UTURN is a VR experience that puts you directly in the shoes of a woman working in a tech startup. Participants can be part of the experience from either the male or the female perspective and control when they change perspectives.
The comedic series hits close to home. It focuses on a young female coder named Ray who joins a tech company in crisis and needs to work with her male teammates to fix critical problems with their system before a big VC funding meeting the next day. As the website tells us, “Each episode illustrates various gender issues pertaining to different stages in Ray’s career: being valued and heard, being promoted, getting support while raising a family, being recognized as a leader, raising funds as an entrepreneur, etc.”
While the story is told with a tongue-in-cheek attitude, as a women who grew up in tech I can tell you that I witnessed a number of these situations firsthand over the years. I’ll let the trailer speak for itself.
I love this experience because it’s built to really leverage the capabilities of VR. The viewer turns from side to side to hear each part of the story. Just like real life, when you’re participating in one side of the conversation, you’re not hearing the other side and your perception of reality is being formed by the interactions that you’re part of.
The team designed UTURN for use in small group settings to encourage discussion in a safe space after watching. Initial target audiences are tech company employees and C-suite execs, media companies and colleges. The general public may also benefit from UTURN by having affinity groups use VR social media platforms to view and subsequently discuss episodes.
Why It Works: The Technology Behind the Story
Nathalie and the team tested many ideas to understand how to create an immersive and friendly experience.
Since the purpose of the show is to start a dialog between men and women, the experience needs to be compelling for both genders. This is achieved by creating an entertaining story and characters, as well as an engaging way of showing it. In testing the experience, the team learned that men need control over which part of the story to watch – they do not like being in the woman’s role without an option to change. Women, on the other hand, want a way to share their daily experiences with others who don’t necessary understand them.

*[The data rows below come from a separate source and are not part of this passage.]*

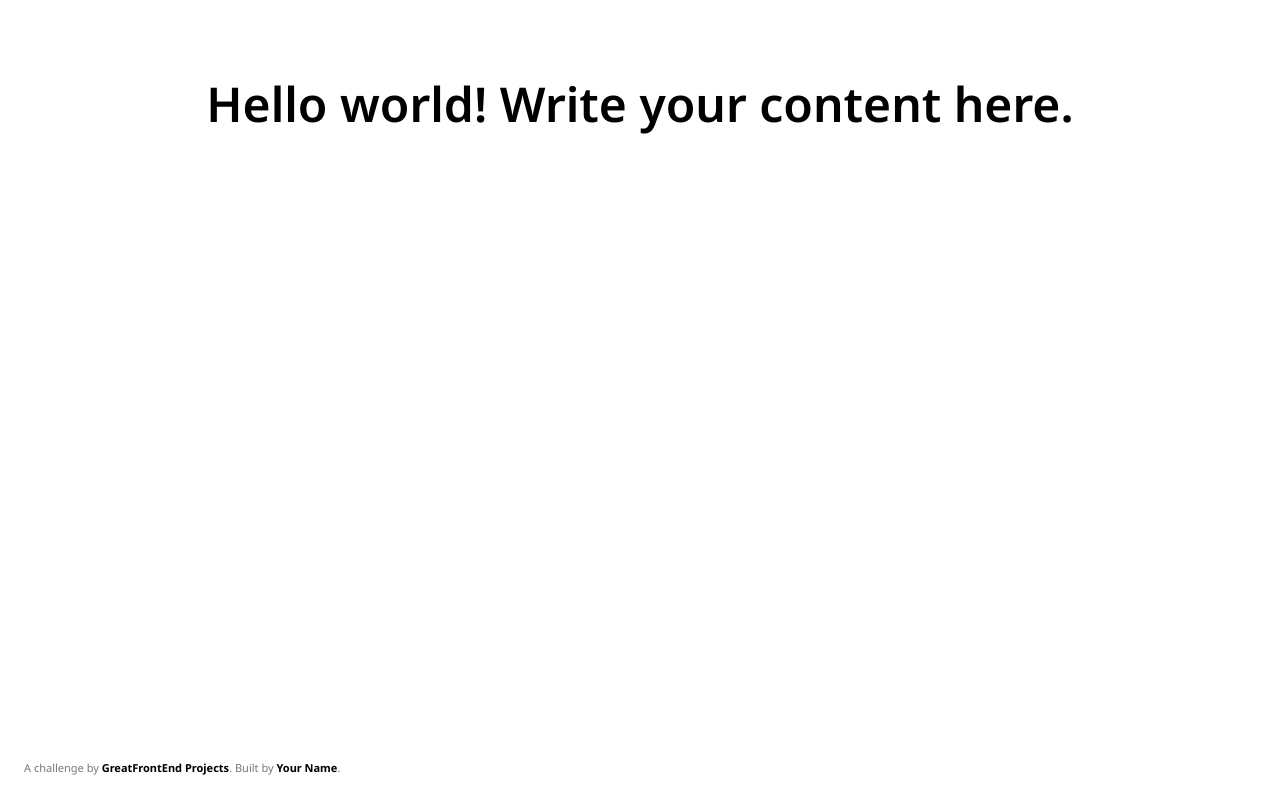
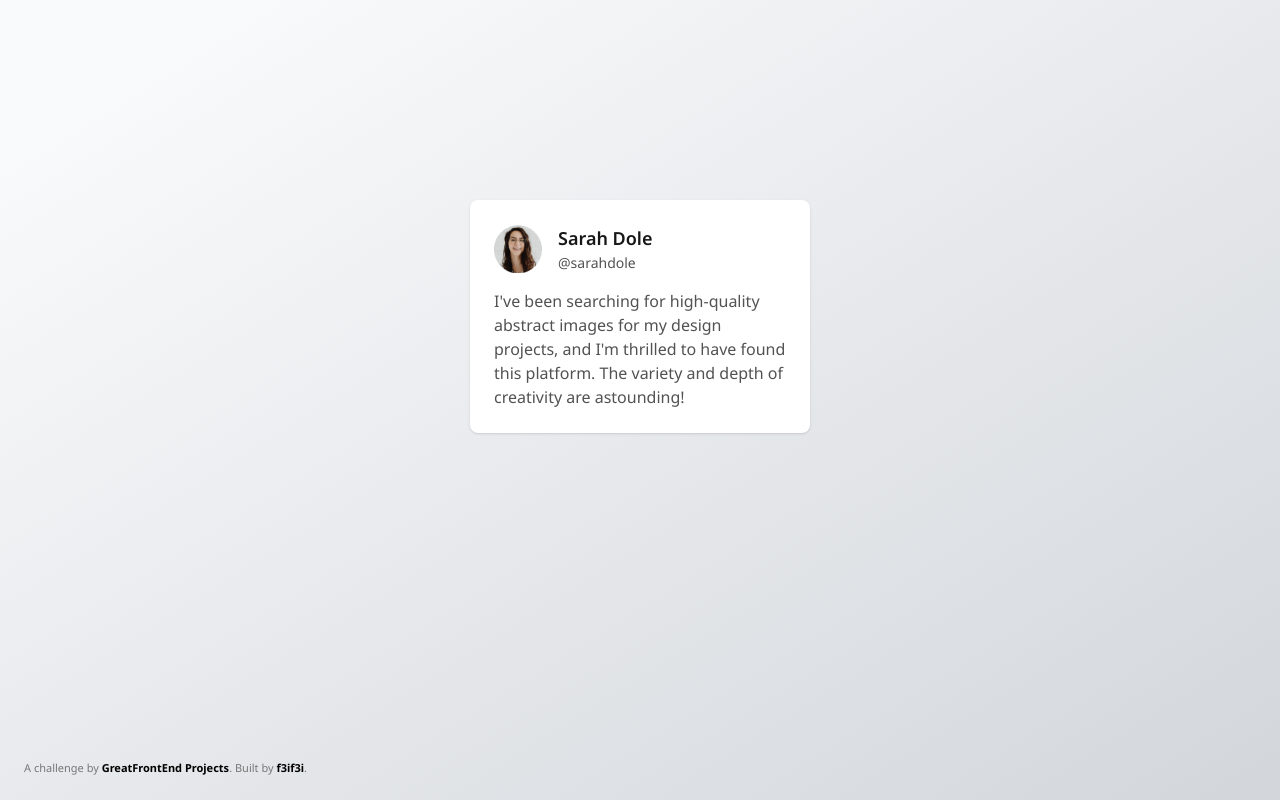
Before and after one commit to f3if3i/testimonial-card, a plain HTML site: page index.html in a window 1280 px wide. Drawn offline with nearby package versions, Linux system fonts and the light colour scheme.

Commit message:
first solution

```diff
--- a/index.html
+++ b/index.html
@@ -1,6 +1,5 @@
 <!DOCTYPE html>
 <html lang="en">
-  <!-- [Delete this comment] This file is the main file for the challenge. For the most part, you should be editing this file. -->
   <head>
     <meta charset="utf-8" />
     <meta name="viewport" content="width=device-width, initial-scale=1" />
@@ -20,20 +19,99 @@
 
     <link rel="icon" href="img/favicon.ico" sizes="any" />
     <style>
-      /* You may write styles inside this <style> tag or within `css/style.css`. */
+      body {
+        display: flex;
+        padding: 200px 0px;
+        flex-direction: column;
+        align-items: center;
+        background: linear-gradient(148deg, #f9fafb 8.89%, #d2d6db 100.48%);
+      }
     </style>
   </head>
   <body>
     <!-- Add your site or application content here -->
-    <h1 class="text-5xl text-center font-semibold pt-20">
-      Hello world! Write your content here.
-    </h1>
-
-    <!-- Sarah Dole
-      @sarahdole
-      I've been searching for high-quality abstract images for my design projects,
-      and I'm thrilled to have found this platform. The variety and depth of creativity are astounding!
-    -->
+    <div
+      style="
+        width: 340px;
+        padding: var(--padding-624-px, 24px);
+        display: flex;
+        flex-direction: column;
+        align-items: flex-start;
+        gap: var(--gap-416-px, 16px);
+        border-radius: var(--border-radius-rounded-lg-8-px, 8px);
+        background: var(--colors-base-white, #fff);
+        box-shadow: 0px 1px 3px 0px rgba(0, 0, 0, 0.1),
+          0px 1px 2px -1px rgba(0, 0, 0, 0.1);
+      "
+    >
+      <div
+        style="
+          display: flex;
+          align-items: center;
+          gap: var(--gap--416-px, 16px);
+        "
+      >
+        <img
+          src="img/profile-thumbnail.png"
+          alt="Avatar"
+          style="
+            display: flex;
+            width: 48px;
+            height: 48px;
+            justify-content: center;
+            align-items: center;
+          "
+        />
+        <div
+          style="
+            display: flex;
+            flex-direction: column;
+            align-items: flex-start;
+            gap: var(--gap-px-1-px, 1px);
+            flex: 1 0 0;
+          "
+        >
+          <h5
+            style="
+              color: var(--Text-primary, var(--colors-neutral-900, #171717));
+              font-family: 'Noto Sans';
+              font-size: 18px;
+              font-style: normal;
+              font-weight: 600;
+              line-height: 28px;
+            "
+          >
+            Sarah Dole
+          </h5>
+          <p
+            style="
+              color: var(--Text-secondary, var(--colors-neutral-600, #525252));
+              font-family: 'Noto Sans';
+              font-size: 14px;
+              font-style: normal;
+              font-weight: 400;
+              line-height: 20px;
+            "
+          >
+            @sarahdole
+          </p>
+        </div>
+      </div>
+      <p
+        style="
+          color: var(--Text-secondary, var(--colors-neutral-600, #525252));
+          font-family: 'Noto Sans';
+          font-size: 16px;
+          font-style: normal;
+          font-weight: 400;
+          line-height: 24px;
+        "
+      >
+        I've been searching for high-quality abstract images for my design
+        projects, and I'm thrilled to have found this platform. The variety and
+        depth of creativity are astounding!
+      </p>
+    </div>
 
     <!-- Attribute this challenge to yourself! -->
     <div class="credits" data-gfe-screenshot-exclude="true">
@@ -46,7 +124,7 @@
       <a
         href="https://www.greatfrontend.com/projects/u/username"
         target="_blank"
-        >Your Name</a
+        >f3if3i</a
       >.
     </div>
     <script src="js/index.js"></script>
```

In this uncharted territory, the team's additional observations and lessons about making the technology work for viewers give us some best practices in building a great VR experience.
- The experience is in the first person so that participants are embodied in the story. This required some specific filming techniques, including designing a special camera rig that uses fish eye lenses to provide a full body experience and to allow for a large field of view.
- Sound design is critical in VR. You can get by with even monoscopic video as long as the sound is 3D. In order for viewers to hear only the scene they are watching, UTURN sound designers created a unique spatial sound design.
- Video editing was particularly challenging for this piece. Since there are two simultaneous stories and points of view, the stories need to be synchronized so that the participant can move seamlessly from one to another.
Taking Action: How Can I Get It?
Nathalie and her colleagues are submitting the first episode to festivals and showing it at Meetups with great response to date. Ideally, it will soon go up for online viewing on the Oculus store and other app markets and the team will ultimately raise enough funding to get all the episodes on Hulu or another popular platform.
Note: The San Francisco Women in Tech Meetup was started by Goretti Campbell as an antidote to her frustration at attending Bay Area technology events and seeing few women in the audience and virtually none on panels. The group builds community and provides a diverse forum to discuss leading edge technology issues.